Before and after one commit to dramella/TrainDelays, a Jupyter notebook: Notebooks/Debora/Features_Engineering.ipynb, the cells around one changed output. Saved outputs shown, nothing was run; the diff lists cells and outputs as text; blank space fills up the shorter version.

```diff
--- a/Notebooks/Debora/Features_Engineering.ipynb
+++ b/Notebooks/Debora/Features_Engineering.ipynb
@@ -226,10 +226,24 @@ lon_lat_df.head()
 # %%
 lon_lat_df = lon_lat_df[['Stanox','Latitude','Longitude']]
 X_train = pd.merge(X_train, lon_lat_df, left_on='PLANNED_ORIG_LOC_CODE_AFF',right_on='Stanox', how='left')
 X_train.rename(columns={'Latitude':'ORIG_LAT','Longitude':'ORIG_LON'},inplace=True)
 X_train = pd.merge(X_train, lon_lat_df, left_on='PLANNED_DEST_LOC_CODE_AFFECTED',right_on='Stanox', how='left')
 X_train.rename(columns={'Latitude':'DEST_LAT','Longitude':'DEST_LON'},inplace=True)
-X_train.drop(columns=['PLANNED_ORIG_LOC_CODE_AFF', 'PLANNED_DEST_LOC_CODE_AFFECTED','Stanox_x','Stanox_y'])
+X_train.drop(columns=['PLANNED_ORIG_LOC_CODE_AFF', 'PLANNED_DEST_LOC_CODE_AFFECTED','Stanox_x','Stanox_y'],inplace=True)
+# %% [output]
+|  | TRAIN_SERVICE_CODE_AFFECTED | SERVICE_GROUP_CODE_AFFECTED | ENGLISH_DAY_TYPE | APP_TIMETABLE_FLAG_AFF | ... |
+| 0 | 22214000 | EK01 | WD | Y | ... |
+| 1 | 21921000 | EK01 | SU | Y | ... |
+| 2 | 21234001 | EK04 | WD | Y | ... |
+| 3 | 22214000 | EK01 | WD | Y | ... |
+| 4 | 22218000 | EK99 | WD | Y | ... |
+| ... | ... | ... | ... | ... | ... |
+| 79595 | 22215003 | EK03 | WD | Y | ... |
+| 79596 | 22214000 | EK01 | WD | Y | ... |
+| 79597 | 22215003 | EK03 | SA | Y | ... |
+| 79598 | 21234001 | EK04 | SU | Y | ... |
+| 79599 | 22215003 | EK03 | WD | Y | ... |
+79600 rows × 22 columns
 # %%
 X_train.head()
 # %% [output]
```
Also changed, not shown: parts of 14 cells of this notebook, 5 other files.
...
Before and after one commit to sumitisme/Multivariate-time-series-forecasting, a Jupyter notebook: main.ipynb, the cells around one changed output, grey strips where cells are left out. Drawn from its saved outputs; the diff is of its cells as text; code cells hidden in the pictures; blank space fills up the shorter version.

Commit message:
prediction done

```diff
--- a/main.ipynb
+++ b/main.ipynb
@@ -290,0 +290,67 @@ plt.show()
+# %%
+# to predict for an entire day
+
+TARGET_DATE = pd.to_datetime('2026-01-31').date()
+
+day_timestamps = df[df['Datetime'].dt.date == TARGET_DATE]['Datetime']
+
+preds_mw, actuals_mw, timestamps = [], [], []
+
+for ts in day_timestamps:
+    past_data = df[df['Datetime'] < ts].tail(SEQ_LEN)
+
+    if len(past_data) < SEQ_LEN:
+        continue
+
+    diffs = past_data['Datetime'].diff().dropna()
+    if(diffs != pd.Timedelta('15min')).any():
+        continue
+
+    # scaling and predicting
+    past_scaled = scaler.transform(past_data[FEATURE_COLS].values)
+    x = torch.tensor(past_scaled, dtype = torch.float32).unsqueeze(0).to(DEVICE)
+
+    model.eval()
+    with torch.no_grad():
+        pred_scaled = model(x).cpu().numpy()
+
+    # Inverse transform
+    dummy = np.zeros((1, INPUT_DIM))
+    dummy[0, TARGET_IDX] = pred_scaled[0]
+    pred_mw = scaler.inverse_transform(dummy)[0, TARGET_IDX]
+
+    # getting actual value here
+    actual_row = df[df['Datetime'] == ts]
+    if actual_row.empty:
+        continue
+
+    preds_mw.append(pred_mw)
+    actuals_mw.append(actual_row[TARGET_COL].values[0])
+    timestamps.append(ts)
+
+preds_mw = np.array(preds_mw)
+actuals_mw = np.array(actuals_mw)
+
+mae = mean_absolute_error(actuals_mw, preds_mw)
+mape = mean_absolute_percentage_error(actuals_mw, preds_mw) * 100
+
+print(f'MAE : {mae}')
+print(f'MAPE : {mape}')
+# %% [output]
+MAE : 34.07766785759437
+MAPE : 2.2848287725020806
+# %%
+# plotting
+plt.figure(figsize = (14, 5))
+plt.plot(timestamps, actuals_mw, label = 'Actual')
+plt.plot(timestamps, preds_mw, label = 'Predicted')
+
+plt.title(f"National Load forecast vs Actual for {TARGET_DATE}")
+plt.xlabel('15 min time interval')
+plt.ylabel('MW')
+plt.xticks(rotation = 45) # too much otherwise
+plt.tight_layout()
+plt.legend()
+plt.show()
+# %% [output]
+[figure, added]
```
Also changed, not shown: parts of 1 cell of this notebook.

* WORK INSTRUCTION
Find the count of lines in the data above where the string "diffs" occurs. Provide that number alone.

* EXERCISE SOLUTION
2